→ Instructions to follow
When the string "strong" is part of a line below, that line should be copied.

→ Exercise materials
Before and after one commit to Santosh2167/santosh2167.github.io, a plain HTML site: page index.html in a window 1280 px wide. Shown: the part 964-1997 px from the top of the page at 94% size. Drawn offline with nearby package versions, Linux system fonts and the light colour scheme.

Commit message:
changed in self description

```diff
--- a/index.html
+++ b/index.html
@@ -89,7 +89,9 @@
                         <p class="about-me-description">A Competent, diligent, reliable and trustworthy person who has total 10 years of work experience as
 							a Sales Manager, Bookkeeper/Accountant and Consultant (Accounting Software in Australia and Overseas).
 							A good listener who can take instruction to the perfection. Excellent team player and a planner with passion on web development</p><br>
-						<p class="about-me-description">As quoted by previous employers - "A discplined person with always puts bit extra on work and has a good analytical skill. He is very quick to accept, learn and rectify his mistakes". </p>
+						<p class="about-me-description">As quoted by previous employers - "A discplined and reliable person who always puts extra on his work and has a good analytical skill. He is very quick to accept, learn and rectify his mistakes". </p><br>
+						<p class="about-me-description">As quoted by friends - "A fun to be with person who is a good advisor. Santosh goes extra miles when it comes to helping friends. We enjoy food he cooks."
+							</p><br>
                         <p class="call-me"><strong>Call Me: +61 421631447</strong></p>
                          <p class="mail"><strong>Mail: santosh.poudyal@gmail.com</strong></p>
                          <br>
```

→ Output of the exercise
                         <p class="call-me"><strong>Call Me: +61 421631447</strong></p>
                          <p class="mail"><strong>Mail: santosh.poudyal@gmail.com</strong></p>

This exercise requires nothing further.